▶ Task to complete
In the data below, find each line carrying the string "height" and copy it out.

▶ Exercise material

+---+

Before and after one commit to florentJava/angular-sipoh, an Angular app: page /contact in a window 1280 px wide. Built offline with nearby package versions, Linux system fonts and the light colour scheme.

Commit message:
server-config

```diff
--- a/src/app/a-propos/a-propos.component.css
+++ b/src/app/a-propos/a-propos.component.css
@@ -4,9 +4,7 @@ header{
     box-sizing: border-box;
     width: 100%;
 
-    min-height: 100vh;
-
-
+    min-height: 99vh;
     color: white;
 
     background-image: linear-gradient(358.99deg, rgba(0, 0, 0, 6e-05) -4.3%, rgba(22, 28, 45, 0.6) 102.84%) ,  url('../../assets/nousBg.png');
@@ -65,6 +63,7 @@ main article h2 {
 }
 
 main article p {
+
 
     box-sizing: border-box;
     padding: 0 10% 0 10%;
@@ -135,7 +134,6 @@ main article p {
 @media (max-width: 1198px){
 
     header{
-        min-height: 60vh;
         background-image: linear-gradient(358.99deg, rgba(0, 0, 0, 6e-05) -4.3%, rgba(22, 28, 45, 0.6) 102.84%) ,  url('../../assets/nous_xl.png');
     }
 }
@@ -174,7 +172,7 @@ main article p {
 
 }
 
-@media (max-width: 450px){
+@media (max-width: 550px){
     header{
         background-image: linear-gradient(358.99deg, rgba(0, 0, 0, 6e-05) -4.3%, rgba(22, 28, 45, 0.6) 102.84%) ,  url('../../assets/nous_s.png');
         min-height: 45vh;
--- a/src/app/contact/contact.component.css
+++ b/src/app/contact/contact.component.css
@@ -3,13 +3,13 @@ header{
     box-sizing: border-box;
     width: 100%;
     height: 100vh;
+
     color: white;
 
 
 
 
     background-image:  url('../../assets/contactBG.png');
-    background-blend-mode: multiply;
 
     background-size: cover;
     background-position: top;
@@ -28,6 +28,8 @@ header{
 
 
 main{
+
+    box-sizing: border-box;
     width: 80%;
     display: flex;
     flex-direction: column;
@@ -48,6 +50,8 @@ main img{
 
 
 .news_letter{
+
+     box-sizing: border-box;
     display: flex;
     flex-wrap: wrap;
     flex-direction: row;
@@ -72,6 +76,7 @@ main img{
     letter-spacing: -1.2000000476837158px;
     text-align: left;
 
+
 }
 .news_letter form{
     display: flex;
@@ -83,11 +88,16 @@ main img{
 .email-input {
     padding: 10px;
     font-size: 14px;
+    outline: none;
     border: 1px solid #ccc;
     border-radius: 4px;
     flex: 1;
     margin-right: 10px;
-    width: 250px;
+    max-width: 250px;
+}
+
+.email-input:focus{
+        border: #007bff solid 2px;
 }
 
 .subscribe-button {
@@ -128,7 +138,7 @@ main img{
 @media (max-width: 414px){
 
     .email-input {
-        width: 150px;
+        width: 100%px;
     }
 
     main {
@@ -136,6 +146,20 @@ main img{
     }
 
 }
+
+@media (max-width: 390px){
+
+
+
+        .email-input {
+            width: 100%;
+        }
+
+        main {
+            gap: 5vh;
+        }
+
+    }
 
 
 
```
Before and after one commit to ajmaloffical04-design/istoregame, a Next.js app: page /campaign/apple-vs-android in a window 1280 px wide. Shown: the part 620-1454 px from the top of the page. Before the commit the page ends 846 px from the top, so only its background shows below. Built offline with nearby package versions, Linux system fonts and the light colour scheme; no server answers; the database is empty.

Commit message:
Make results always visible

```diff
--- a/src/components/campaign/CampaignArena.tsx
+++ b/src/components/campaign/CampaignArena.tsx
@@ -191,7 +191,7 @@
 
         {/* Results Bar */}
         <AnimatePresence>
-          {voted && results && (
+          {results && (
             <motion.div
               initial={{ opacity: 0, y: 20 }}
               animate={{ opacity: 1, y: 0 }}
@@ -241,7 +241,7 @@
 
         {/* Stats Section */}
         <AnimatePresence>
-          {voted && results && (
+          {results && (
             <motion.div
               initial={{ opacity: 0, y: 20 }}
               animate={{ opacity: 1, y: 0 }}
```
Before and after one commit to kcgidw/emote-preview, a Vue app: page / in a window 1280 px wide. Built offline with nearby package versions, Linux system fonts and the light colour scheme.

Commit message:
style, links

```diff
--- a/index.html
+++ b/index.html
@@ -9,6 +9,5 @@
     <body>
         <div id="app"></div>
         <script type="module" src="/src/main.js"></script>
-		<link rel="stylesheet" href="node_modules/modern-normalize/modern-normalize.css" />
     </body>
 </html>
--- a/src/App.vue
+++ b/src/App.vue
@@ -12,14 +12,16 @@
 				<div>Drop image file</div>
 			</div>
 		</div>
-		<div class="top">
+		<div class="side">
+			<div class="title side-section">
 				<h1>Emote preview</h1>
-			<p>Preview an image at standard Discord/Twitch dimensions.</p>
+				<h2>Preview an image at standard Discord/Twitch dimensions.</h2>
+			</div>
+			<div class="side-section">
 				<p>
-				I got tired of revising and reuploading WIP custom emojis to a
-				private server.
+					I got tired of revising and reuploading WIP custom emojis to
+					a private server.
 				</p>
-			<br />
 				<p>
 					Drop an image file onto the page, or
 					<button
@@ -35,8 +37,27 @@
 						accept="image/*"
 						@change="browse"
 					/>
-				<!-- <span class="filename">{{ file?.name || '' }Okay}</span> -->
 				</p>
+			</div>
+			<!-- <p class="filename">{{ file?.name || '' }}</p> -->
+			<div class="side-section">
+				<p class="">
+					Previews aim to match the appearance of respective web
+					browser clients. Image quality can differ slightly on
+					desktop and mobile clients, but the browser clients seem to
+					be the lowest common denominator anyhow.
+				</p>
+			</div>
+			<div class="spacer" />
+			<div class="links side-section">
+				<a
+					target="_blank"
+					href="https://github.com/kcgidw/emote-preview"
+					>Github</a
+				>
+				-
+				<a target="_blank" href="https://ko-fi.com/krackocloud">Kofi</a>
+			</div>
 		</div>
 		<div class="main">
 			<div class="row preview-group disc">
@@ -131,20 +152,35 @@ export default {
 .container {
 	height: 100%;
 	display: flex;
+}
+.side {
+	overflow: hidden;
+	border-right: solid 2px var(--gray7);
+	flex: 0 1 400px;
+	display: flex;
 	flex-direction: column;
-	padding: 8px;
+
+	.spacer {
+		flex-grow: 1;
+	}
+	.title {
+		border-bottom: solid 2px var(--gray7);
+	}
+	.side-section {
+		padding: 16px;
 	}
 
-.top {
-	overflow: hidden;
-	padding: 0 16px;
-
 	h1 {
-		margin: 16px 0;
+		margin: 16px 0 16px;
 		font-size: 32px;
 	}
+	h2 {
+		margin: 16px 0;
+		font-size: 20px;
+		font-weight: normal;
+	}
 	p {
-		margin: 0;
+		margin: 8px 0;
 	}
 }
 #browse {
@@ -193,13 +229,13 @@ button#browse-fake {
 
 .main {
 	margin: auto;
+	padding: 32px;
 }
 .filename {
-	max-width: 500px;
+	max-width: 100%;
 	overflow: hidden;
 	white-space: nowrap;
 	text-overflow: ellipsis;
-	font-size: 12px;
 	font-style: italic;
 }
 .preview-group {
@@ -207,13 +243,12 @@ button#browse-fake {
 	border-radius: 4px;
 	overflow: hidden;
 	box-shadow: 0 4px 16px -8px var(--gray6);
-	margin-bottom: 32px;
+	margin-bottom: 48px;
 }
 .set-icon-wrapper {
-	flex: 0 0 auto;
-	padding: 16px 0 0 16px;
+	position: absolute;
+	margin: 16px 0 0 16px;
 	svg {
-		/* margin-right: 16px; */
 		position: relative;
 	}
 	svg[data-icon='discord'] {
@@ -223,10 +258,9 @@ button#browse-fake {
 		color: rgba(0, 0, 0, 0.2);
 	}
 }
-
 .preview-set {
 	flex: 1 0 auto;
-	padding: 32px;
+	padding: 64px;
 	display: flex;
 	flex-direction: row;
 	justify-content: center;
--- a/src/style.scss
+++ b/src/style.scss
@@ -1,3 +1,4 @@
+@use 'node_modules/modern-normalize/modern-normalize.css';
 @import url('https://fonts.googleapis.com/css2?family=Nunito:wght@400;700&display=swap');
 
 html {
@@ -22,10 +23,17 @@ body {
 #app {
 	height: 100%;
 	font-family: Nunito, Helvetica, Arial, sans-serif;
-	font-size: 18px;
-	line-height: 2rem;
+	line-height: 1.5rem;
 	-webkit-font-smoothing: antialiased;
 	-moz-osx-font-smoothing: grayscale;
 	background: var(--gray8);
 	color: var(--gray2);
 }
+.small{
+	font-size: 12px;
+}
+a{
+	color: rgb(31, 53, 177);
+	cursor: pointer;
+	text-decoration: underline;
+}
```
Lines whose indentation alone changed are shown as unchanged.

+---+

▶ Response
-    min-height: 100vh;
+    min-height: 99vh;
-        min-height: 60vh;
         min-height: 45vh;
     height: 100vh;
 	height: 100%;
 	height: 100%;
-	line-height: 2rem;
+	line-height: 1.5rem;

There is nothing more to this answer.